For the treatment of palmoplantar pustulosis resistant to conventional therapies, guselkumab appeared safe and effective, according to recent findings.

In a double-blind, randomized, placebo-controlled, parallel-group, 24-week trial, researchers evaluated 35 patients with moderate to severe palmoplantar pustulosis (PPP) who were resistant to conventional treatments. Most patients were women (71%), and median age was 52 years (range, 28-77). Conventional treatments included topical corticosteroids, vitamin D3 analogues, etretinate, and phototherapy. Eligible patients also had active lesions at both screening and at study baseline, and had a palmoplantar pustulosis severity index score of 7 or greater.

Tadashi Terui, MD, PhD, of the Nihon University School of Medicine in Tokyo, and colleagues conducted the study between May 14, 2013, and September 27, 2014, at 11 Japanese sites. They randomly assigned patients 1:1 to receive treatment with subcutaneous guselkumab (Tremfya, Janssen) 200 mg or placebo at weeks 0 and 4.
subscores at week 24 and PPP area and severity index (PPPASI) total score at weeks 16 and 24.

Researchers tested serum IL-17A and IL17F cytokine levels at baseline, week 4 and week 16. They assessed safety through week 24 and included measures including treatment-emergent adverse events (TEAEs), laboratory tests, vital signs, injection site reactions, and allergic reactions.

The researchers observed that guselkumab-treated patients showed significant improvements in mean PPSI total scores (–3.3) vs. placebo (–1.8) (least square mean difference, –1.5; 95%CI, –2.9 to 0.2).

At week 16, there were significant improvements in PPP area and severity index scores (least squares mean difference, –5.65; 95% CI, –9.8 to 1.5) and percentage of patients to achieve PPPASI-50 (difference in proportion, 39.2; 95% CI, 14-64.3).

Compared with placebo, the guselkumab group had a higher percentage of patients with a physician’s global assessment score of 1 or less. The guselkumab group maintained a greater decrease in mean PPSI total score from week 16 though week 24. At weeks 4 and 16, there were significant decreases from baseline in serum levels of IL-17A and IL-17F cytokines. The two groups demonstrated comparable prevalence of treatment-emergent adverse events (guselkumab group, 19 of 25 patients [76%] vs. placebo group, 18 of 24 patients [75%]). The frequent adverse effects observed included nasopharyngitis (n = 14, 29%), headache (n = 3, 6%) contact dermatitis (n = 3, 6%) and injection site erythema (n = 3, 6%). Researchers did not observe any major safety concerns during the study.

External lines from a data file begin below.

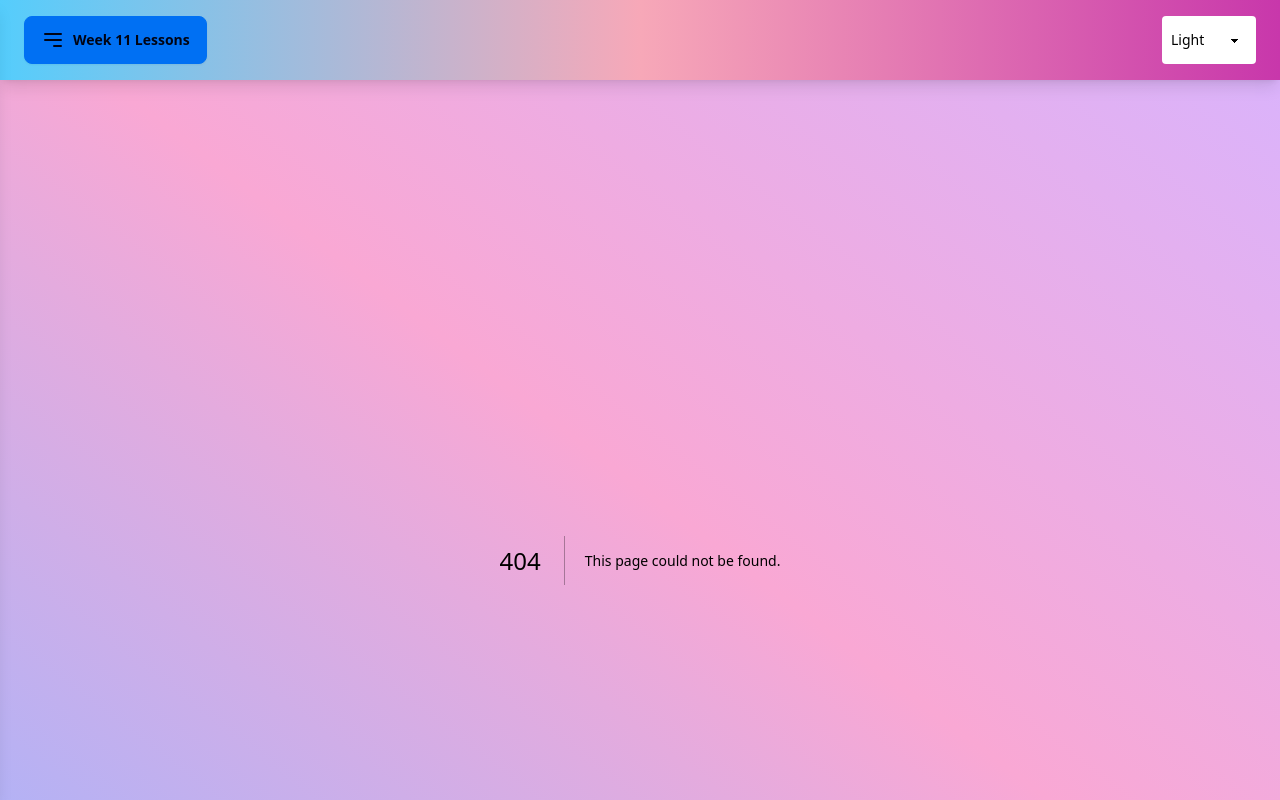
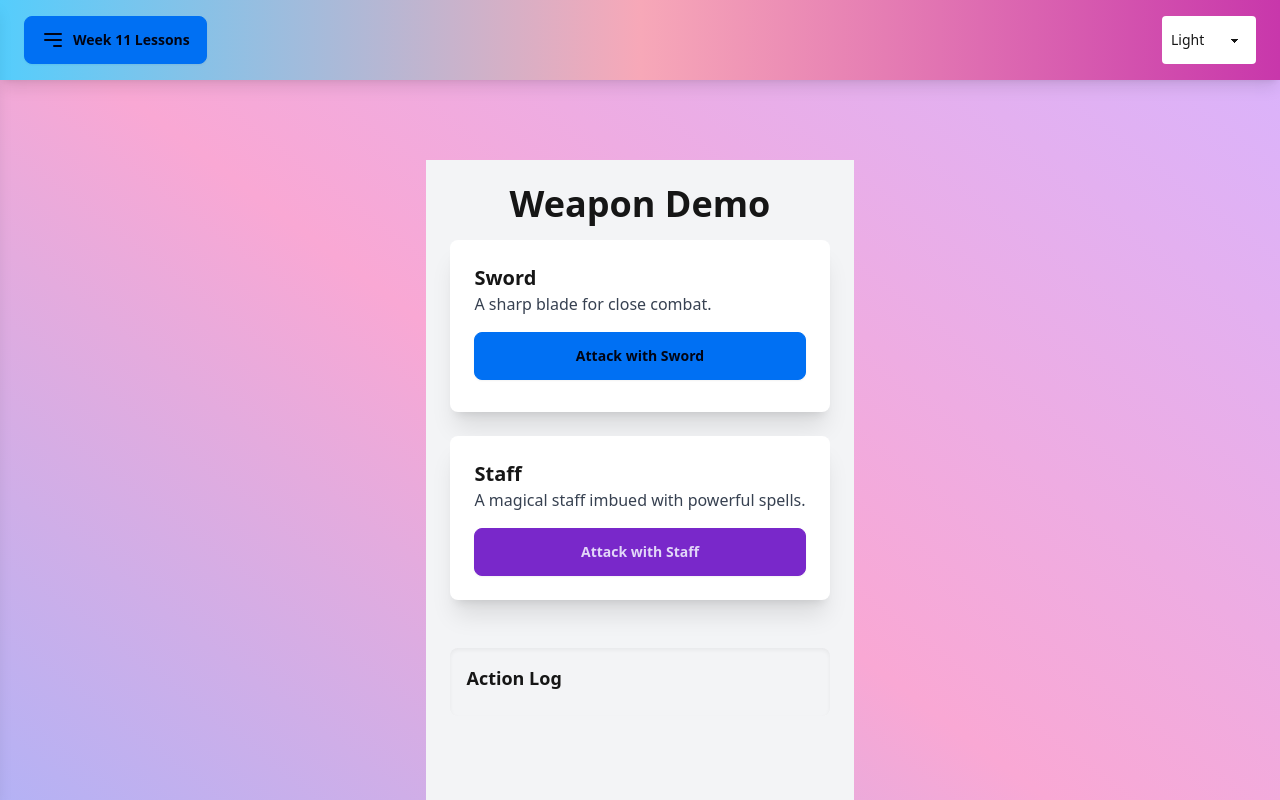
Before and after one commit to nicky-mc/week11-lessons-maybe, a Next.js app: page /weapon-Demo in a window 1280 px wide. Before the commit this address had no page. Shown: the top 800 px of the page. Built offline with nearby package versions, Linux system fonts and the light colour scheme.

Commit message:
weapon demo added

```diff
--- /dev/null
+++ b/src/app/weapon-Demo/page.js
@@ -0,0 +1,53 @@
+"use client";
+import React, { useState } from 'react';
+import { Sword, Staff } from '@/library/gameItems';
+
+const WeaponDemo = () => {
+  const [log, setLog] = useState([]);
+
+  const handleAttack = (weapon) => {
+    setLog((prevLog) => [...prevLog, weapon.attack()]);
+  };
+
+  const sword = new Sword();
+  const staff = new Staff();
+
+  return (
+    <div className="min-h-screen flex flex-col items-center bg-gray-100 p-6">
+      <h1 className="text-4xl font-bold mb-4 text-center">Weapon Demo</h1>
+
+      <div className="card w-full max-w-md bg-white shadow-xl rounded-lg p-6 mb-6">
+        <h2 className="card-title text-xl font-semibold">{sword.name}</h2>
+        <p className="text-gray-700 mb-4">{sword.description}</p>
+        <button
+          className="btn btn-primary w-full mb-2"
+          onClick={() => handleAttack(sword)}
+        >
+          Attack with Sword
+        </button>
+      </div>
+
+      <div className="card w-full max-w-md bg-white shadow-xl rounded-lg p-6 mb-6">
+        <h2 className="card-title text-xl font-semibold">{staff.name}</h2>
+        <p className="text-gray-700 mb-4">{staff.description}</p>
+        <button
+          className="btn btn-secondary w-full"
+          onClick={() => handleAttack(staff)}
+        >
+          Attack with Staff
+        </button>
+      </div>
+
+      <div className="card w-full max-w-md bg-gray-100 shadow-inner rounded-lg p-4 mt-6">
+        <h2 className="text-lg font-semibold mb-2">Action Log</h2>
+        <ul className="list-disc list-inside space-y-1">
+          {log.map((entry, index) => (
+            <li key={index} className="text-gray-800">{entry}</li>
+          ))}
+        </ul>
+      </div>
+    </div>
+  );
+};
+
+export default WeaponDemo;
--- a/src/components/Nabar.jsx
+++ b/src/components/Nabar.jsx
@@ -73,9 +73,10 @@ const Navbar = () => {
             <Link href="/object-orientated-programming" passHref>
               <span className="text-white hover:underline cursor-pointer">Object-Oriented Programming</span>
             </Link>
-            <Link href="/another-useReducer-page" passHref>
-              <span className="text-white hover:underline cursor-pointer">Another useReducer page</span>
+            <Link href="/weapon-Demo" passHref>
+              <span className="text-white hover:underline cursor-pointer">Weapon Demo</span>
             </Link>
+
           </nav>
           <button
             onClick={toggleDrawer}
--- /dev/null
+++ b/src/library/gameItems.js
@@ -0,0 +1,69 @@
+// Base GameItem class
+class GameItem {
+    constructor(name, description) {
+      this.name = name;
+      this.description = description;
+    }
+
+    use() {
+      return `Using ${this.name}.`;
+    }
+  }
+
+  // Weapon class extending GameItem
+  class Weapon extends GameItem {
+    constructor(name, description, damage) {
+      super(name, description);
+      this.damage = damage;
+    }
+
+    attack() {
+      return `${this.name} attack deals ${this.damage} damage!`;
+    }
+  }
+
+  // MeleeWeapon class extending Weapon
+  class MeleeWeapon extends Weapon {
+    constructor(name, description, damage) {
+      super(name, description, damage);
+    }
+
+    attack() {
+      return `Swinging ${this.name} for ${this.damage} melee damage!`;
+    }
+  }
+
+  // MagicalWeapon class extending Weapon
+  class MagicalWeapon extends Weapon {
+    constructor(name, description, damage, manaCost) {
+      super(name, description, damage);
+      this.manaCost = manaCost;
+    }
+
+    attack() {
+      return `Casting ${this.name} for ${this.damage} magical damage (Costs ${this.manaCost} mana)`;
+    }
+  }
+
+  // Specific weapon classes
+  class Sword extends MeleeWeapon {
+    constructor() {
+      super("Sword", "A sharp blade for close combat.", 15);
+    }
+  }
+
+  class Staff extends MagicalWeapon {
+    constructor() {
+      super("Staff", "A magical staff imbued with powerful spells.", 20, 10);
+    }
+  }
+
+  // Exporting classes
+  module.exports = {
+    GameItem,
+    Weapon,
+    MeleeWeapon,
+    MagicalWeapon,
+    Sword,
+    Staff
+  };
```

“Overall, guselkumab demonstrated therapeutic potential in Japanese patients with moderate to severe PPP,” the researchers wrote. “Long-term, phase 3 studies with placebo crossover design and continued maintenance dosing in larger patient populations are required to further characterize the therapeutic benefit of guselkumab for the treatment of PPP.” by Jennifer Byrne

Disclosures: Terui reports research support from and performing consulting work for Janssen Pharmaceutical K.K.